# Instructions to follow:
Your copy should repeat each record exactly and contain none of the pictures.

Before-and-after change data:
'''
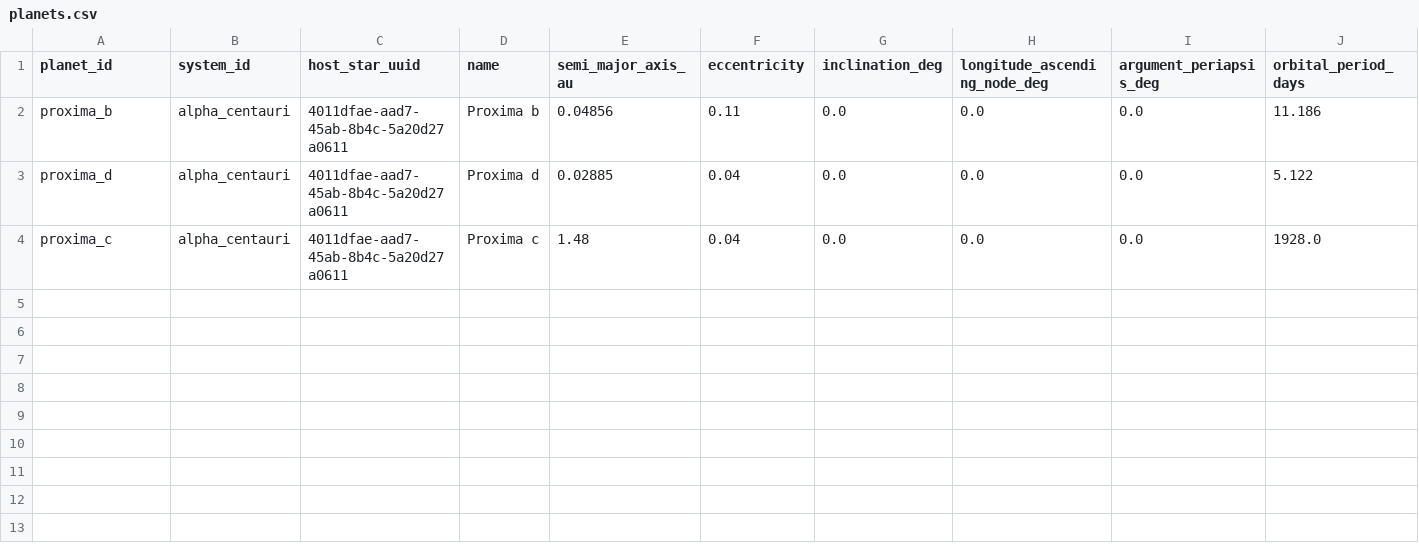
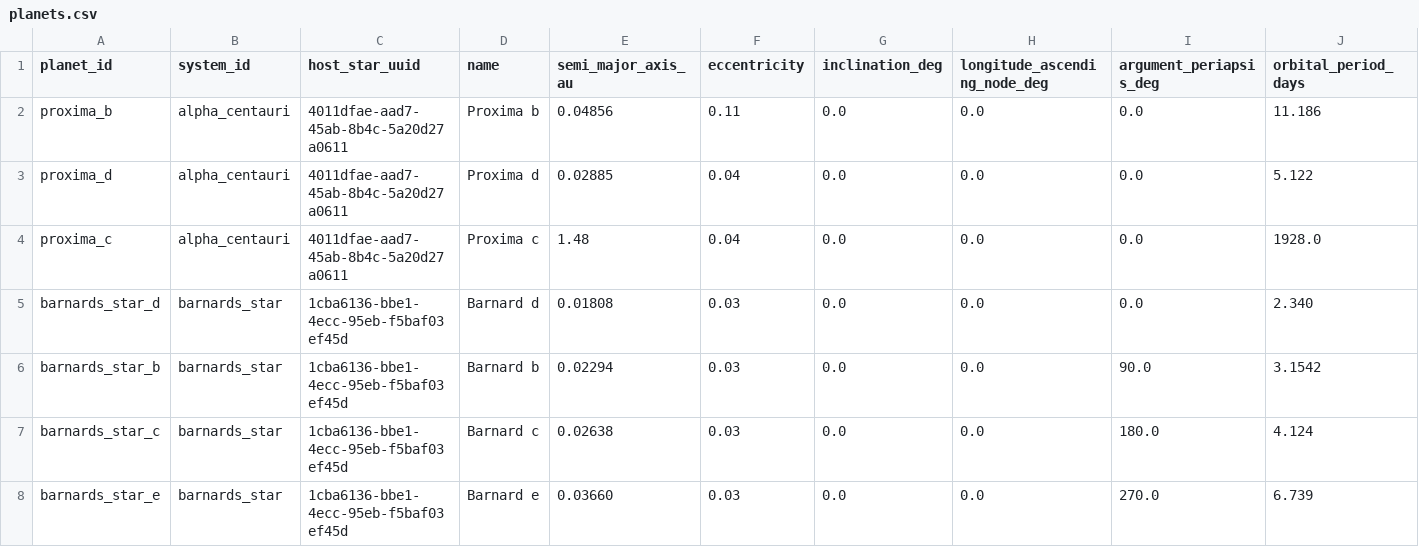
Before and after one commit to ThomasAFink/SOLSYS, a CSV file: data/planets.csv, drawn as a sheet; only a part is shown; rows hold the shown columns only; the diff names each change by its address in the sheet, - before the commit and + after, or states it on an @@ line.

Commit message:
feat(SOLSYS-15): add Barnard's Star catalog and top-down animations
Ship the four confirmed sub-Earth planets on the shared exoplanet animator for the nearest single-star exoplanet system.

```diff
--- a/data/planets.csv
+++ b/data/planets.csv
+row 5: barnards_star_d | barnards_star | 1cba6136-bbe1-4ecc-95eb-f5baf03ef45d | Barnard d | 0.01808 | 0.03 | 0.0 | 0.0 | 0.0 | 2.340
+row 6: barnards_star_b | barnards_star | 1cba6136-bbe1-4ecc-95eb-f5baf03ef45d | Barnard b | 0.02294 | 0.03 | 0.0 | 0.0 | 90.0 | 3.1542
+row 7: barnards_star_c | barnards_star | 1cba6136-bbe1-4ecc-95eb-f5baf03ef45d | Barnard c | 0.02638 | 0.03 | 0.0 | 0.0 | 180.0 | 4.124
+row 8: barnards_star_e | barnards_star | 1cba6136-bbe1-4ecc-95eb-f5baf03ef45d | Barnard e | 0.03660 | 0.03 | 0.0 | 0.0 | 270.0 | 6.739
```
Also changed, not shown: data/nearby_stars_30.csv, data/systems.csv, 5 other files.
'''
# Worked solution:
Before and after one commit to ThomasAFink/SOLSYS, a CSV file: data/planets.csv, drawn as a sheet; only a part is shown; rows hold the shown columns only; the diff names each change by its address in the sheet, - before the commit and + after, or states it on an @@ line.

Commit message:
feat(SOLSYS-15): add Barnard's Star catalog and top-down animations
Ship the four confirmed sub-Earth planets on the shared exoplanet animator for the nearest single-star exoplanet system.

```diff
--- a/data/planets.csv
+++ b/data/planets.csv
+row 5: barnards_star_d | barnards_star | 1cba6136-bbe1-4ecc-95eb-f5baf03ef45d | Barnard d | 0.01808 | 0.03 | 0.0 | 0.0 | 0.0 | 2.340
+row 6: barnards_star_b | barnards_star | 1cba6136-bbe1-4ecc-95eb-f5baf03ef45d | Barnard b | 0.02294 | 0.03 | 0.0 | 0.0 | 90.0 | 3.1542
+row 7: barnards_star_c | barnards_star | 1cba6136-bbe1-4ecc-95eb-f5baf03ef45d | Barnard c | 0.02638 | 0.03 | 0.0 | 0.0 | 180.0 | 4.124
+row 8: barnards_star_e | barnards_star | 1cba6136-bbe1-4ecc-95eb-f5baf03ef45d | Barnard e | 0.03660 | 0.03 | 0.0 | 0.0 | 270.0 | 6.739
```
Also changed, not shown: data/nearby_stars_30.csv, data/systems.csv, 5 other files.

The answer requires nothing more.